Task goal - Repeat the entries below exactly. Drop the pictures.

▬▬▬▬▬▬▬▬▬▬

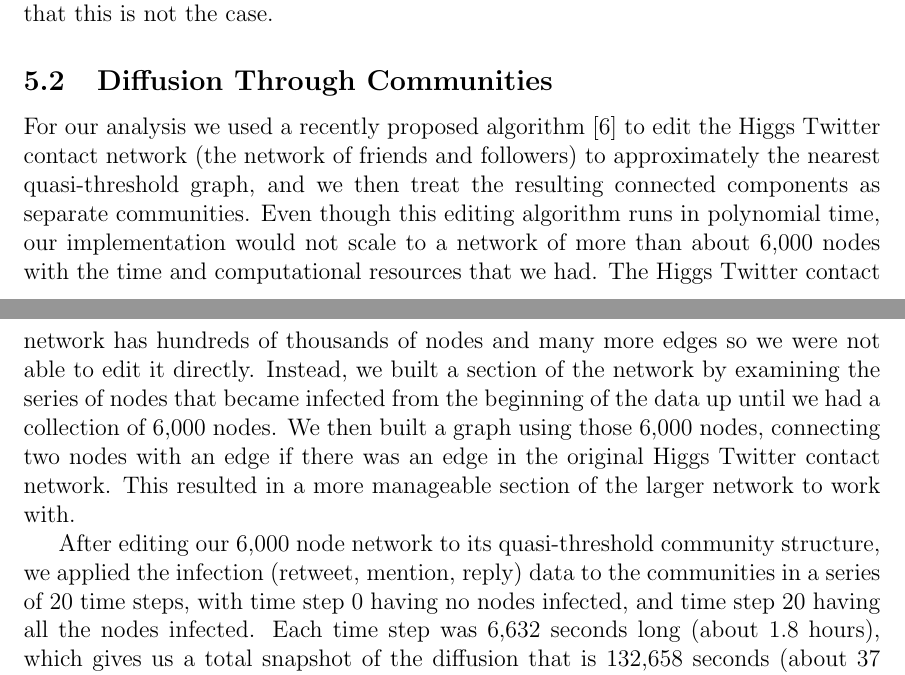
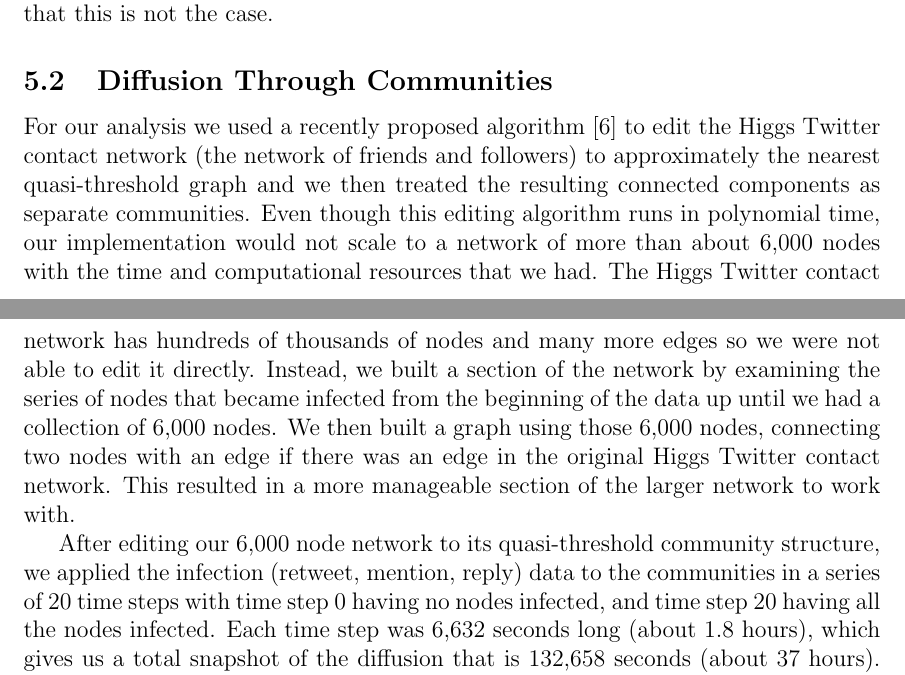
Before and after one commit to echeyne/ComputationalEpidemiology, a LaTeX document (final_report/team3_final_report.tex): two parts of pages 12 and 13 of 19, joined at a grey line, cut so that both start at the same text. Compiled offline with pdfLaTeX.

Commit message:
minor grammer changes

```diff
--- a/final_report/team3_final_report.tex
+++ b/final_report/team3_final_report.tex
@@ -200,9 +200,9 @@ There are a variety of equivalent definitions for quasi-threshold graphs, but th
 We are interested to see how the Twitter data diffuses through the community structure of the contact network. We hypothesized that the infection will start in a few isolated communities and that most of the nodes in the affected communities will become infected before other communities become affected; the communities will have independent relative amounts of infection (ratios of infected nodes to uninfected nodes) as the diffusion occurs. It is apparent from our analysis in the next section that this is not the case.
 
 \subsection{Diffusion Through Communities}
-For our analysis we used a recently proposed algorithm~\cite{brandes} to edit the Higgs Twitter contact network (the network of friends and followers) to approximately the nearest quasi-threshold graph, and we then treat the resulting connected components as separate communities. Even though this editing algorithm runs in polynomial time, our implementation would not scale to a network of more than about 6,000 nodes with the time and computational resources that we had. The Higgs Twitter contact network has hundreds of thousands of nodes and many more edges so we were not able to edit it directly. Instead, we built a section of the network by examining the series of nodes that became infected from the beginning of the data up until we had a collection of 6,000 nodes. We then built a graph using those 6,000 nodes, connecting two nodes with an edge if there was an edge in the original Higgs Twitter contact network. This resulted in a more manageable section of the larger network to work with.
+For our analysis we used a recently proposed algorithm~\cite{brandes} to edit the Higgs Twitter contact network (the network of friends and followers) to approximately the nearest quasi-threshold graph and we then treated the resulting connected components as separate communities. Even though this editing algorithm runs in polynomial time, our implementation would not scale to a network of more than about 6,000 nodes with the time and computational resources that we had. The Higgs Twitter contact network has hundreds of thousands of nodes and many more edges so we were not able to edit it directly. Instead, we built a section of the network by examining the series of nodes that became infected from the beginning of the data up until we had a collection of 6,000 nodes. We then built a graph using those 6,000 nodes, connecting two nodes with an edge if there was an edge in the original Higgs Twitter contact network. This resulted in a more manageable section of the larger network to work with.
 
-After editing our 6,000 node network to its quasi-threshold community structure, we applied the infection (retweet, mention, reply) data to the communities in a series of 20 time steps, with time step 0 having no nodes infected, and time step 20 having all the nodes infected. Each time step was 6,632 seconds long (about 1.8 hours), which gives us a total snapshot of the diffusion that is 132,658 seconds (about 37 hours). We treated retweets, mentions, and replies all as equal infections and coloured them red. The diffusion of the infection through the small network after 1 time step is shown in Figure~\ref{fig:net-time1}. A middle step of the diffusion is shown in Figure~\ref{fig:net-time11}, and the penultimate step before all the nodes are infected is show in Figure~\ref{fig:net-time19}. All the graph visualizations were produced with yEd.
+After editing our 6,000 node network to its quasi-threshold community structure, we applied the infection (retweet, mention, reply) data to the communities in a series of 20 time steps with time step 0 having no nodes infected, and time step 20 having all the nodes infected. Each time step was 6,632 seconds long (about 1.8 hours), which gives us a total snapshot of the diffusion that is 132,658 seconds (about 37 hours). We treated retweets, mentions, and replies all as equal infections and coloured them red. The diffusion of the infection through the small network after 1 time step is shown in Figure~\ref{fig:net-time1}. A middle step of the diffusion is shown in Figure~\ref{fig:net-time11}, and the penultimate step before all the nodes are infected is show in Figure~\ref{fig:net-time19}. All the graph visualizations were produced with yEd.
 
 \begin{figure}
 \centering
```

▬▬▬▬▬▬▬▬▬▬

Your response -
Before and after one commit to echeyne/ComputationalEpidemiology, a LaTeX document (final_report/team3_final_report.tex): two parts of pages 12 and 13 of 19, joined at a grey line, cut so that both start at the same text. Compiled offline with pdfLaTeX.

Commit message:
minor grammer changes

```diff
--- a/final_report/team3_final_report.tex
+++ b/final_report/team3_final_report.tex
@@ -200,9 +200,9 @@ There are a variety of equivalent definitions for quasi-threshold graphs, but th
 We are interested to see how the Twitter data diffuses through the community structure of the contact network. We hypothesized that the infection will start in a few isolated communities and that most of the nodes in the affected communities will become infected before other communities become affected; the communities will have independent relative amounts of infection (ratios of infected nodes to uninfected nodes) as the diffusion occurs. It is apparent from our analysis in the next section that this is not the case.
 
 \subsection{Diffusion Through Communities}
-For our analysis we used a recently proposed algorithm~\cite{brandes} to edit the Higgs Twitter contact network (the network of friends and followers) to approximately the nearest quasi-threshold graph, and we then treat the resulting connected components as separate communities. Even though this editing algorithm runs in polynomial time, our implementation would not scale to a network of more than about 6,000 nodes with the time and computational resources that we had. The Higgs Twitter contact network has hundreds of thousands of nodes and many more edges so we were not able to edit it directly. Instead, we built a section of the network by examining the series of nodes that became infected from the beginning of the data up until we had a collection of 6,000 nodes. We then built a graph using those 6,000 nodes, connecting two nodes with an edge if there was an edge in the original Higgs Twitter contact network. This resulted in a more manageable section of the larger network to work with.
+For our analysis we used a recently proposed algorithm~\cite{brandes} to edit the Higgs Twitter contact network (the network of friends and followers) to approximately the nearest quasi-threshold graph and we then treated the resulting connected components as separate communities. Even though this editing algorithm runs in polynomial time, our implementation would not scale to a network of more than about 6,000 nodes with the time and computational resources that we had. The Higgs Twitter contact network has hundreds of thousands of nodes and many more edges so we were not able to edit it directly. Instead, we built a section of the network by examining the series of nodes that became infected from the beginning of the data up until we had a collection of 6,000 nodes. We then built a graph using those 6,000 nodes, connecting two nodes with an edge if there was an edge in the original Higgs Twitter contact network. This resulted in a more manageable section of the larger network to work with.
 
-After editing our 6,000 node network to its quasi-threshold community structure, we applied the infection (retweet, mention, reply) data to the communities in a series of 20 time steps, with time step 0 having no nodes infected, and time step 20 having all the nodes infected. Each time step was 6,632 seconds long (about 1.8 hours), which gives us a total snapshot of the diffusion that is 132,658 seconds (about 37 hours). We treated retweets, mentions, and replies all as equal infections and coloured them red. The diffusion of the infection through the small network after 1 time step is shown in Figure~\ref{fig:net-time1}. A middle step of the diffusion is shown in Figure~\ref{fig:net-time11}, and the penultimate step before all the nodes are infected is show in Figure~\ref{fig:net-time19}. All the graph visualizations were produced with yEd.
+After editing our 6,000 node network to its quasi-threshold community structure, we applied the infection (retweet, mention, reply) data to the communities in a series of 20 time steps with time step 0 having no nodes infected, and time step 20 having all the nodes infected. Each time step was 6,632 seconds long (about 1.8 hours), which gives us a total snapshot of the diffusion that is 132,658 seconds (about 37 hours). We treated retweets, mentions, and replies all as equal infections and coloured them red. The diffusion of the infection through the small network after 1 time step is shown in Figure~\ref{fig:net-time1}. A middle step of the diffusion is shown in Figure~\ref{fig:net-time11}, and the penultimate step before all the nodes are infected is show in Figure~\ref{fig:net-time19}. All the graph visualizations were produced with yEd.
 
 \begin{figure}
 \centering
```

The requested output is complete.